DPF stands for diesel particulate filter. They feature solely in diesel cars and were introduced in 2009 to prevent soot, or particulate matter, given its correct name, from entering the atmosphere.
Diesel cars are renowned for producing a lot of this type of soot. It’s a contributor to respiratory problems and cardiovascular disease, so preventing excessive amounts from entering the air that we breathe, is essential.
New Euro 5 exhaust emissions legislation was introduced at that time to lower CO2 emissions and made DPF use mandatory. All-new diesel cars manufactured after that time had to include a DPF.

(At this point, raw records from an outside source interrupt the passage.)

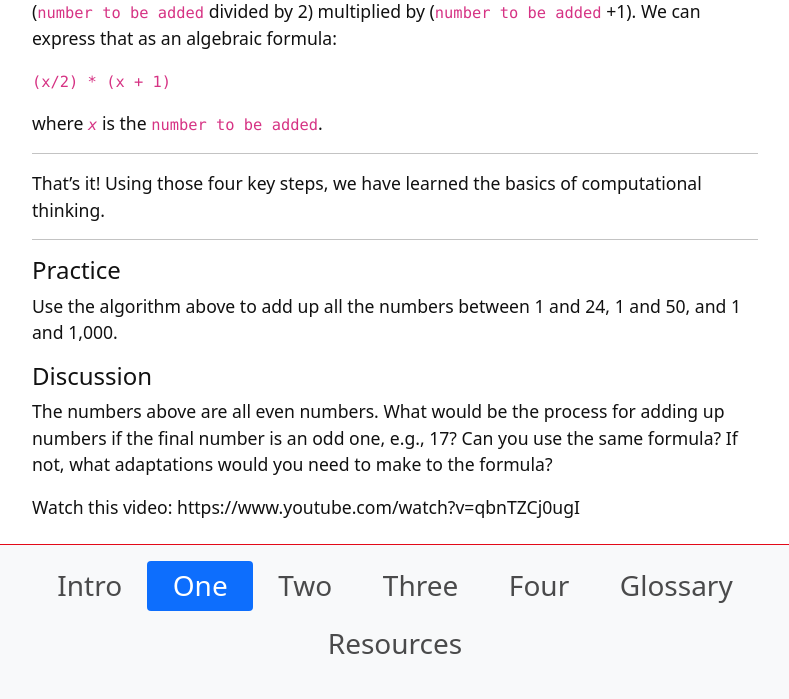
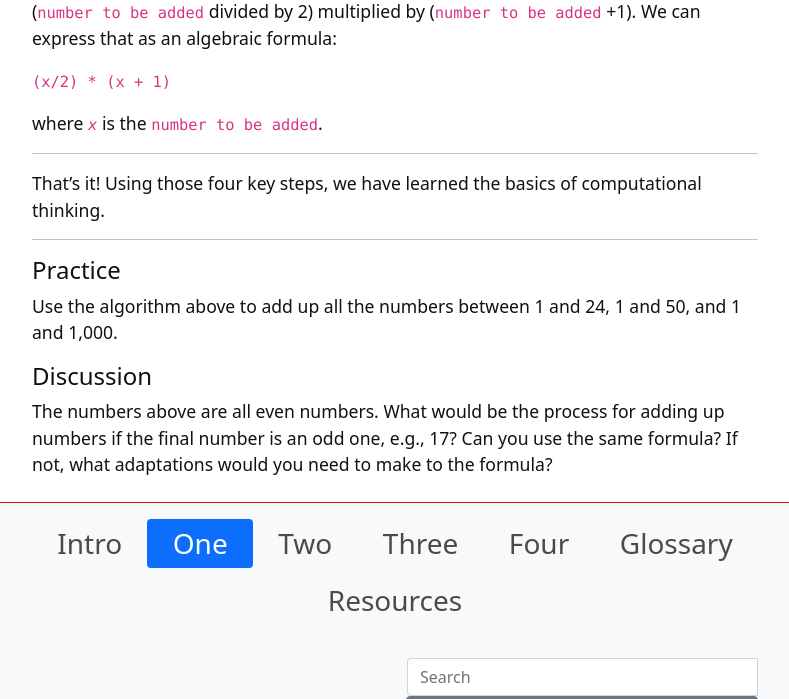
Before and after one commit to weaverbel/intro-computational-thinking, a Jekyll site: the page built from content/1-exercise.md, in a window 1280 px wide and 900 px high, scrolled down 1637 px, cut to the strip 0-699 px from the top of the window. Shown: the whole strip, without its empty margins (245-1034 px from the left). Built offline with Jekyll 4.4.1, drawn with Linux system fonts in a browser that asks for light colours.

Commit message:
Update 1-exercise.md
remove the vid

```diff
--- a/content/1-exercise.md
+++ b/content/1-exercise.md
@@ -72,5 +72,3 @@ Use the algorithm above to add up all the numbers between 1 and 24, 1 and 50, an
 #### Discussion
 
 The numbers above are all even numbers. What would be the process for adding up numbers if the final number is an odd one, e.g., 17? Can you use the same formula? If not, what adaptations would you need to make to the formula?
-
-Watch this video: https://www.youtube.com/watch?v=qbnTZCj0ugI
```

The Diesel Particulate Filter traps the harmful diesel gases that get cleaned regularly by a process called DPF regeneration. In fact, the collected diesel soot particles are burnt off at high temperatures, which results in an “ash-like” after product. Therefore, after the regenerating of the DPF, it can now restart the cycle of collecting harmful exhaust gases again.